The Fox News case is somewhat different. Having people who are obviously candidates for the Republican nomination on air as “analysts” would not only hurt their reputation but alienate viewers who are supporters of other candidates. (And the fact that they’ve allowed Huckabee and Palin to remain on air is one strong reason why I don’t think either will actually run.)

But entertainment shows? I’ve never watched a single episode of “The Apprentice” but I’ve never had the impression that there’s political messaging going on. Yes, having Trump host a show adds marginally to his celebrity; but he’s hardly having difficulty getting on television.

One the principle is established, it’s not clear where one draws the line. Is it formal announcement? Mere hinting that one might run? Refusal to categorically deny running if asked a direct question? Rumors that one might run? For that matter, why not make the policy retroactive? Trump’s already famous, largely because of all his television appearances over the last twenty-five years or so. Shouldn’t all the other candidates be given catch-up time?

Also, you know who I’ve suddenly seeing on TV a lot? Anthony Weiner.

FILED UNDER: Campaign 2012, Popular Culture, US Politics,
James Joyner
About James Joyner
James Joyner is Professor and Department Head of Security Studies at Marine Corps University's Command and Staff College and a nonresident senior fellow at the Scowcroft Center for Strategy and Security at the Atlantic Council.
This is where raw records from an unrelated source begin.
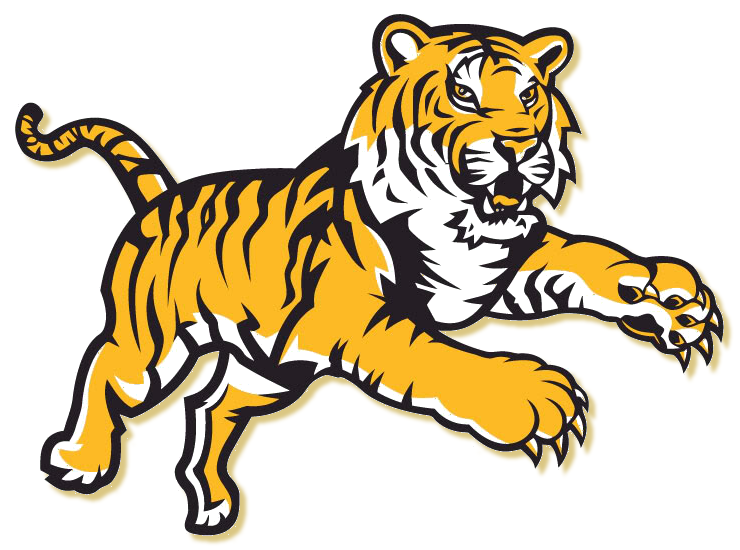
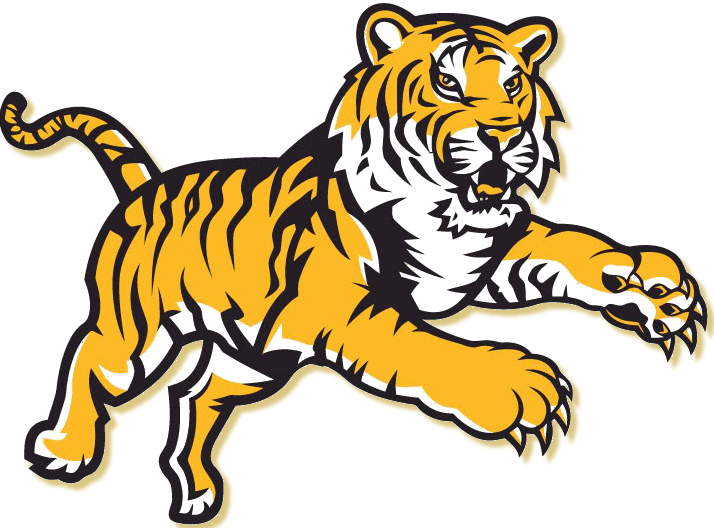
crop sprites and add platform and spike generation to environment

Changed region(s): [[0.0, 0.0, 1.0, 1.0]]

diff --git a/environment.py b/environment.py
@@ -36,8 +36,15 @@ def genMap():
     # Add obstacles
     for i in range(0, 10):
         for k in range(0, 100):
+
+            # Generate platforms and diamonds
             if k == random.randint(10, 90) and i < 4:
                 mapArray[i][k] = 2
+                # mapArray[i - 2][k] = 5
+
+            # Generate ground spikes
+            if k == (random.randint(10, 90) or random.randint(10, 90)) and i == (4 + 1):
+                mapArray[i][k] = 4
 
     
     return mapArray
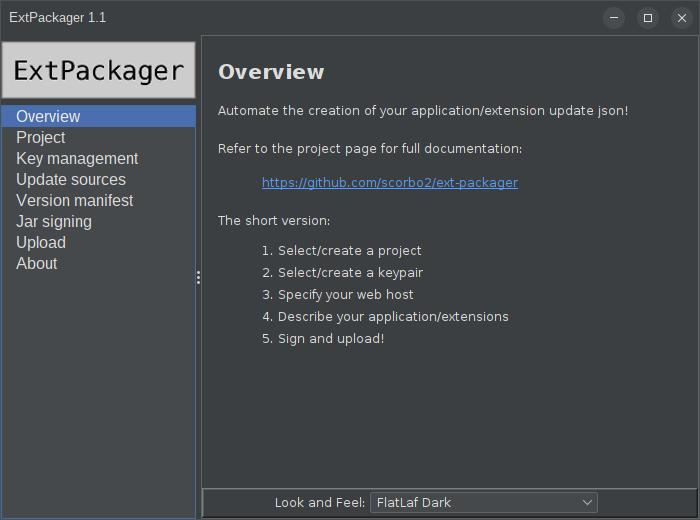
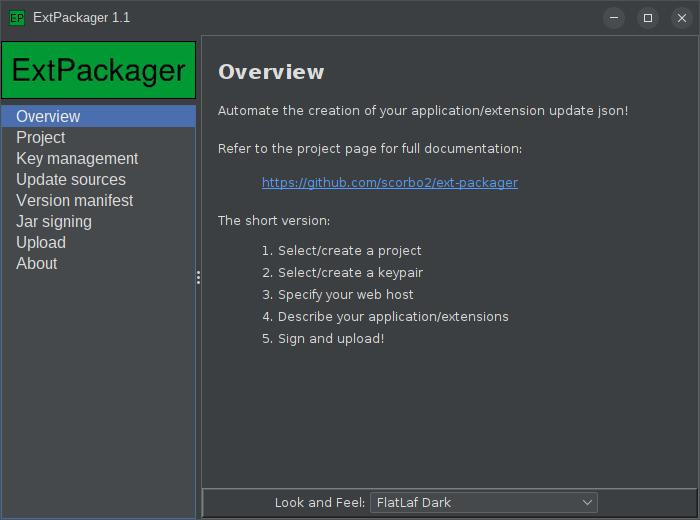
Issue #28 - add make-installer support

Changed region(s): [[0.0, 0.0, 0.3, 0.2154]]

diff --git a/src/main/java/ca/corbett/packager/ui/MainWindow.java b/src/main/java/ca/corbett/packager/ui/MainWindow.java
@@ -56,6 +56,7 @@ public class MainWindow extends JFrame {
         setSize(new Dimension(700, 520));
         setMinimumSize(new Dimension(500, 400));
         setLayout(new BorderLayout());
+        setIconImage(loadIconResource("/ca/corbett/extpackager/images/logo.png", 64, 64));
         JSplitPane splitPane = new JSplitPane(JSplitPane.HORIZONTAL_SPLIT, buildMenuPanel(), buildContentPanel());
         splitPane.setOneTouchExpandable(false);
         splitPane.setDividerLocation(195);
@@ -198,6 +199,35 @@ public class MainWindow extends JFrame {
             clipboard.setContents(new StringSelection(link), null);
             getMessageUtil().info("Hyperlinks are not enabled in your JRE.\nLink copied to clipboard instead.");
         }
+    }
+
+    /**
+     * Loads and returns an image icon resource, scaling up or down to the given size if needed.
+     *
+     * @param resourceName The path to the resource file containing the image.
+     * @param width        The desired width of the image.
+     * @param height       The desired height of the image.
+     * @return An image, loaded and scaled, or null if the resource was not found.
+     */
+    public static BufferedImage loadIconResource(String resourceName, int width, int height) {
+        BufferedImage image = null;
+        try {
+            URL url = MainWindow.class.getResource(resourceName);
+            if (url == null) {
+                throw new IOException("Image resource not found: " + resourceName);
+            }
+            image = ImageUtil.loadImage(url);
+
+            // If the width or height don't match, scale it up or down as needed:
+            if (image.getWidth() != width || image.getHeight() != height) {
+                image = ImageUtil.generateThumbnailWithTransparency(image, width, height);
+            }
+        }
+        catch (IOException ioe) {
+            log.log(Level.SEVERE, "Error loading image: " + ioe.getMessage(), ioe);
+        }
+
+        return image;
     }
 
     public static boolean isUrl(String url) {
He's a former Army officer and Desert Storm vet. Views expressed here are his own. Follow James on Twitter @DrJJoyner.

Comments

  1. steve says:

    Let him stay on. Let the opposition have access to old shows so they can run a “best of” show.

  2. Insert name here says:

    Phillip K. Dick was right… The “News Clown” has come to rule the airwaves.

  3. john personna says:

    It doesn’t matter. He is what he is. If he wins (if we are such an f’d up country that we deserve him), then that’s the story.

  4. TG Chicago says:

    The Fox News case is somewhat different. Having people who are obviously candidates for the Republican nomination on air as “analysts” would not only hurt their reputation…

    Thanks for the laugh. It’s sad to see OTB’s continuing decline, though.

  5. James Joyner says:

    @TG Chicago: Having analysts who are conservatives–or even a bit wacky–doesn’t hurt their reputation, since their reputation is as a conservative alternative network. You probably have some idea what Charles Krauthammer or Bill Kristol are going to say before they say it–but you’re getting their opinion.

    But even staunch Republicans would be mad if you had Gingrich on “analyzing” his primary opponents in the guise of being an objective analyst.

  6. michael reynolds says:

    Fire Trump. Keep his hair.

  7. FredW says:

    I don’t think the issue is the “Fairness Doctrine” but the “Equal Time” rule. The other Republican candidates could demand an equal amount of airtime. I don’t think this is so much an issue for cable networks but it is for broadcast (TV and radio).